Copy out each line of the data below in which "shell" appears.
Content starts
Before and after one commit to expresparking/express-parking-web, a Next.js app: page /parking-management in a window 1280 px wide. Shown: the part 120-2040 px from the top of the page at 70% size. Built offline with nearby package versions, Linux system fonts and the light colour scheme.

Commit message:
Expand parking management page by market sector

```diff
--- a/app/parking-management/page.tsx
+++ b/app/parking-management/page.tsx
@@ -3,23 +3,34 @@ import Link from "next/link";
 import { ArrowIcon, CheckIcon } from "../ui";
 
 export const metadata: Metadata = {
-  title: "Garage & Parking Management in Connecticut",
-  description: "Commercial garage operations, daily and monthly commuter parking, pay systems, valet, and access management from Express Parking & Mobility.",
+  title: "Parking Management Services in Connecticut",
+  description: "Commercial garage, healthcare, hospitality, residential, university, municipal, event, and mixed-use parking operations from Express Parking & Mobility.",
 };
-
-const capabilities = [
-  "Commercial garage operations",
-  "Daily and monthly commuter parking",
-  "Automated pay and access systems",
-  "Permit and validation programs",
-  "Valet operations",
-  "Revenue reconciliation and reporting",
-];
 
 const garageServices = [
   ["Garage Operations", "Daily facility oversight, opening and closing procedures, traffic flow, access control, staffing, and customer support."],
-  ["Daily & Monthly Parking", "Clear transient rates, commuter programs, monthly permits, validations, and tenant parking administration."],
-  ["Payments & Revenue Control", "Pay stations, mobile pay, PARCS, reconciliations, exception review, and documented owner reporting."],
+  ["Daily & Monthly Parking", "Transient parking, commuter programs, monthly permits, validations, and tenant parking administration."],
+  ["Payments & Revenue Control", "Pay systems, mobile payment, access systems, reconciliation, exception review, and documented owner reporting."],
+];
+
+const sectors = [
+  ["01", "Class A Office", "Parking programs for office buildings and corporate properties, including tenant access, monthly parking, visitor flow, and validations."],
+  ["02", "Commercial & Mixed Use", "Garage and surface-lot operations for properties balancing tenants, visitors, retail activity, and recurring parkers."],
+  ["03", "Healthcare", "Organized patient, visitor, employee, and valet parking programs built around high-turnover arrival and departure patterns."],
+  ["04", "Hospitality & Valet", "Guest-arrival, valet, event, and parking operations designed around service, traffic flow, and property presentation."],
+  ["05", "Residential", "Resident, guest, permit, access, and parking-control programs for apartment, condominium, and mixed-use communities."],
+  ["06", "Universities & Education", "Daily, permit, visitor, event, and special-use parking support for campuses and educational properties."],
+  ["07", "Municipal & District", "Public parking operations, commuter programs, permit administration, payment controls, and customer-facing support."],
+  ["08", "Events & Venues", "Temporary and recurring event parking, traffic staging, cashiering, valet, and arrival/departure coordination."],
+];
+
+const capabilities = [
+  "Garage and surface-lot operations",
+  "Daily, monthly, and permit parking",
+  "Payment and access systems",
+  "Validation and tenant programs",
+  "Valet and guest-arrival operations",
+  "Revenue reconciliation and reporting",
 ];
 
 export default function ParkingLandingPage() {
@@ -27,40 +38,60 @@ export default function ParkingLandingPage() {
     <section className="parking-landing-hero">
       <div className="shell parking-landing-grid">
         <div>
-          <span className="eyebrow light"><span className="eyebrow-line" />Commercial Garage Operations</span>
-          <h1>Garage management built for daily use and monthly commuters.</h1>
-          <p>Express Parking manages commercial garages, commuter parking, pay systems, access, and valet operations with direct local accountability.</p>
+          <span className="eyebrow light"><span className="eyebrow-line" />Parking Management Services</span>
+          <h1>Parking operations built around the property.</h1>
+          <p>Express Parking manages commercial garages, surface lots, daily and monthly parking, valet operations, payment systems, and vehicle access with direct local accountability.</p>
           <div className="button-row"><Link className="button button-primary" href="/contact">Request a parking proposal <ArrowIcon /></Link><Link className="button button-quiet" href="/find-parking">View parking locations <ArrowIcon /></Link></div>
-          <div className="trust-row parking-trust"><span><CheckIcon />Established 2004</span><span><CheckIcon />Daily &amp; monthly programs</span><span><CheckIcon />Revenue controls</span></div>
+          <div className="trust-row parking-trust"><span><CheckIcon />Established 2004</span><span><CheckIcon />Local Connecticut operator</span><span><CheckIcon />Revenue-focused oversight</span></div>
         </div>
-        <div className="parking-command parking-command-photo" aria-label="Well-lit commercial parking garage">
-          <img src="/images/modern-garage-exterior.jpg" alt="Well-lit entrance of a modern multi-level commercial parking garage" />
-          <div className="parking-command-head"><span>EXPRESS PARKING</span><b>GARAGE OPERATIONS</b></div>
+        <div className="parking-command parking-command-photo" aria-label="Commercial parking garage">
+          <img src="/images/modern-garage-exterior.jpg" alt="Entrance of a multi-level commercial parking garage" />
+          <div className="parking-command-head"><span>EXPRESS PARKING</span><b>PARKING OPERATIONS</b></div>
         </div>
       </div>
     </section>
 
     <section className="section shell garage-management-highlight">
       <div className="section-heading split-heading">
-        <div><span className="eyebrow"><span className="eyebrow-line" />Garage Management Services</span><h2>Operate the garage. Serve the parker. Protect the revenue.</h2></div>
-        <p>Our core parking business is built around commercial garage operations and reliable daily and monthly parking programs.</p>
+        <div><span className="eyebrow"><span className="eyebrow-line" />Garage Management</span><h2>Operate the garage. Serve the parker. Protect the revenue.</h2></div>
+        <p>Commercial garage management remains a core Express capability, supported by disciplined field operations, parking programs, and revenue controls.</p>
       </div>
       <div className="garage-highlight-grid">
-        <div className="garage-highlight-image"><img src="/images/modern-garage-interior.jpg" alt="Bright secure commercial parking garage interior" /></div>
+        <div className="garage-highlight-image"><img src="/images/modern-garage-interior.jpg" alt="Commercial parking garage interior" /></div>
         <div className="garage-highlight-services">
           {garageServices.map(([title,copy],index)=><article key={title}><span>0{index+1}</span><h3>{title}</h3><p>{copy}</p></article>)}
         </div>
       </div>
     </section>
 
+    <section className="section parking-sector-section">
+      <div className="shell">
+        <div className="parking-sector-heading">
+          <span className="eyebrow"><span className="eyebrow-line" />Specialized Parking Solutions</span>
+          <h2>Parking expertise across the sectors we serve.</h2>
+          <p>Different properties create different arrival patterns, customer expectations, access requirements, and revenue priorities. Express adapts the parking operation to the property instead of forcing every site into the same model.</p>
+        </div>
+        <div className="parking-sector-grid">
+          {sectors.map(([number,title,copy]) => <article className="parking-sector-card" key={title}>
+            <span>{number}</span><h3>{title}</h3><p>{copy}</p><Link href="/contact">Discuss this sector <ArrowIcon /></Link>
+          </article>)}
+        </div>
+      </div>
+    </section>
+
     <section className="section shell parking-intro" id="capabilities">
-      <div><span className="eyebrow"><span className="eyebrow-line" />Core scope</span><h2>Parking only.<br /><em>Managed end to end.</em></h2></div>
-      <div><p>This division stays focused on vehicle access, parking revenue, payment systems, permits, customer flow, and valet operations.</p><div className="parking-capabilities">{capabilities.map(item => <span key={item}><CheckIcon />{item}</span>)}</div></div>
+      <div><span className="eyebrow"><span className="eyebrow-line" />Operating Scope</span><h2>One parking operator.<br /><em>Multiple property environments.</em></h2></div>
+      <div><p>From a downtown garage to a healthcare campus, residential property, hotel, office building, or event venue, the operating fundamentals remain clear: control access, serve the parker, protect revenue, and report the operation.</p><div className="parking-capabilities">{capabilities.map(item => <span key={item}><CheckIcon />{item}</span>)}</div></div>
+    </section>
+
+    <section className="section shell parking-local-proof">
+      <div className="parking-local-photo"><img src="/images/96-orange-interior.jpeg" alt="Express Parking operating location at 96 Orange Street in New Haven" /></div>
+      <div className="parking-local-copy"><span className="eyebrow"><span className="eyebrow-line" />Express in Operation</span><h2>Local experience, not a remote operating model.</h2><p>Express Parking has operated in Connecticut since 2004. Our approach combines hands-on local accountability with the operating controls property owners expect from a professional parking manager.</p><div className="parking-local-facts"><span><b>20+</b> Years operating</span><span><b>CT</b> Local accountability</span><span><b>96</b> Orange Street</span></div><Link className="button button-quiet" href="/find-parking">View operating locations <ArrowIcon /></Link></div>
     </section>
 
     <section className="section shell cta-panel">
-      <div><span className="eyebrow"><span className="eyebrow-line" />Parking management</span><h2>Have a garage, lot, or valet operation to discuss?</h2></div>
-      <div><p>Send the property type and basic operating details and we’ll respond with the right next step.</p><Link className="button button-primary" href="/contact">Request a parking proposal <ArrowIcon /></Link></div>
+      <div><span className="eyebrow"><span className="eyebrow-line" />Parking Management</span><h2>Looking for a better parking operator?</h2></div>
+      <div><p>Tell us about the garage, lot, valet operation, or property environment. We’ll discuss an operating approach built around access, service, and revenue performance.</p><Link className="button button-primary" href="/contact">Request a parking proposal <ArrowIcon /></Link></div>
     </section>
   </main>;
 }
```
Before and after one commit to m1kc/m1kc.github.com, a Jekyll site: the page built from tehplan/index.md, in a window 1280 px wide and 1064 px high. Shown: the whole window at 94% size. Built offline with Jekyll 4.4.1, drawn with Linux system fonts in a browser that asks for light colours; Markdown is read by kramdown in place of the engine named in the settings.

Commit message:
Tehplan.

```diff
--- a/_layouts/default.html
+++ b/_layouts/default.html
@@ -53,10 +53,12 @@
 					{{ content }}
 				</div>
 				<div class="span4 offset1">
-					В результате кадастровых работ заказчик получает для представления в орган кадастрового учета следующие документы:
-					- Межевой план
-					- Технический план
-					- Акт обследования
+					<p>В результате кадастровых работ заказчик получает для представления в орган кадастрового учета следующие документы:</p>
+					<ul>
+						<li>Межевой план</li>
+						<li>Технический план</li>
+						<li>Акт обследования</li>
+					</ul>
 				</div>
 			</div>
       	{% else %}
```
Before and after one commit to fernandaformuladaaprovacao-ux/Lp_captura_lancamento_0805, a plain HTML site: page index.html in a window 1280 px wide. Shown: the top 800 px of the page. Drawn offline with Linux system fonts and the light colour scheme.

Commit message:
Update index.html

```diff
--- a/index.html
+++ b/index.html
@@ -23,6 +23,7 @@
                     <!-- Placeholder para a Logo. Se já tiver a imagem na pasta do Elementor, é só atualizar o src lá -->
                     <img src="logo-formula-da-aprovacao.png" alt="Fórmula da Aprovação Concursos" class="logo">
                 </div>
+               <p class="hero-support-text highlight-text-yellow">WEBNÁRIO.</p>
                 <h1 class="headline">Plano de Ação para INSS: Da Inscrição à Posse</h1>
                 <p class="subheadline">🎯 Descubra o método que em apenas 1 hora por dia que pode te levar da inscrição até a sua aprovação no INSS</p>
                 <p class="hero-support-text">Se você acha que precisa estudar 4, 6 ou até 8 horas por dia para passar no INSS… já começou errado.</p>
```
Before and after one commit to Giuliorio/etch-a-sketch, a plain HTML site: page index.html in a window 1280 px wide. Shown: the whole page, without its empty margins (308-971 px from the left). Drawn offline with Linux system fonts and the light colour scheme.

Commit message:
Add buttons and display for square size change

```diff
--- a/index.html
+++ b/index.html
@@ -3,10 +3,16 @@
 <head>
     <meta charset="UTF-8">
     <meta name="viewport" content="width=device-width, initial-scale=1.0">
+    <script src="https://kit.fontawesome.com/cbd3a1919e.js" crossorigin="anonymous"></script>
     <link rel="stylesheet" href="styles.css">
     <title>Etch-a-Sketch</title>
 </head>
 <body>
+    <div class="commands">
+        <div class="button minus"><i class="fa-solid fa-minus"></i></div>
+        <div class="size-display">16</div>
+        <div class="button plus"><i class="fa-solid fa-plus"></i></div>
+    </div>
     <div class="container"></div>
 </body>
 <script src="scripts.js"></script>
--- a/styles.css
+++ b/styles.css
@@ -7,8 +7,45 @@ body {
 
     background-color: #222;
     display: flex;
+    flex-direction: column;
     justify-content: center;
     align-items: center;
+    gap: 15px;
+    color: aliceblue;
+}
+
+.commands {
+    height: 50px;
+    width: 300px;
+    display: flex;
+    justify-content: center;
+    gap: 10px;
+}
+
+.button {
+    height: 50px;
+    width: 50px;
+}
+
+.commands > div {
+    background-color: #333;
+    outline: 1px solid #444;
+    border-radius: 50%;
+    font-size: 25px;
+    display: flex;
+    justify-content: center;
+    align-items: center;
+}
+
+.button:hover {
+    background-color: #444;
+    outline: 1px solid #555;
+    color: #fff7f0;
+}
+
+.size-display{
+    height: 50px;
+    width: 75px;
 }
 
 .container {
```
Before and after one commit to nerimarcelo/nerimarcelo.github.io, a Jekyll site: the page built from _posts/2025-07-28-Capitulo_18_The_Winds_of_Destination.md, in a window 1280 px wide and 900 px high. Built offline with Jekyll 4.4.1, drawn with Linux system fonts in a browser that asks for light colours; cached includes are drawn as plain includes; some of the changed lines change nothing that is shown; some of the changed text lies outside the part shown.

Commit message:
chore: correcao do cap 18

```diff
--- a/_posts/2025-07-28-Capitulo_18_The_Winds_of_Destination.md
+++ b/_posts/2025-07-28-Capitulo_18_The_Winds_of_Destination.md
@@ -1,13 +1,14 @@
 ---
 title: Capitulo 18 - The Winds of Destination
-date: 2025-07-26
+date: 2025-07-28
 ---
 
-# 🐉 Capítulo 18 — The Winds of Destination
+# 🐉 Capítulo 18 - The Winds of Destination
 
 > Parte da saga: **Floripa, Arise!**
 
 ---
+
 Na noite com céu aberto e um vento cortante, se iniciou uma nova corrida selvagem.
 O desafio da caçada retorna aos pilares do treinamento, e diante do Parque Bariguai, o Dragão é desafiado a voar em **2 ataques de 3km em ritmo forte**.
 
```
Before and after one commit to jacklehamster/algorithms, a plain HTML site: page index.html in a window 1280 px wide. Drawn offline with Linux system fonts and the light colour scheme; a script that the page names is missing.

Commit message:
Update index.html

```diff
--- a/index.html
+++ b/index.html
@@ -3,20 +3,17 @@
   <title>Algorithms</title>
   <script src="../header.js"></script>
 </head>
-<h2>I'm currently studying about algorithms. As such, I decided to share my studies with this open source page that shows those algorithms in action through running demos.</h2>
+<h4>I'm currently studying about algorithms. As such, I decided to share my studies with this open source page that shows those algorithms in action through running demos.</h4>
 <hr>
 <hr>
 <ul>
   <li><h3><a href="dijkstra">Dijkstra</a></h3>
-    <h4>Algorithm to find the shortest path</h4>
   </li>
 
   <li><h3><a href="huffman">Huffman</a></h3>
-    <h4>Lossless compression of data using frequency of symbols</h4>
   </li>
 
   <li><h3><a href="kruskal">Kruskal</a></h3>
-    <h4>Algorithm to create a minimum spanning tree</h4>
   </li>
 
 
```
Content ends
● EXERCISE SOLUTION
       <div className="shell parking-landing-grid">
     <section className="section shell garage-management-highlight">
+      <div className="shell">
     <section className="section shell parking-intro" id="capabilities">
+    <section className="section shell parking-local-proof">
     <section className="section shell cta-panel">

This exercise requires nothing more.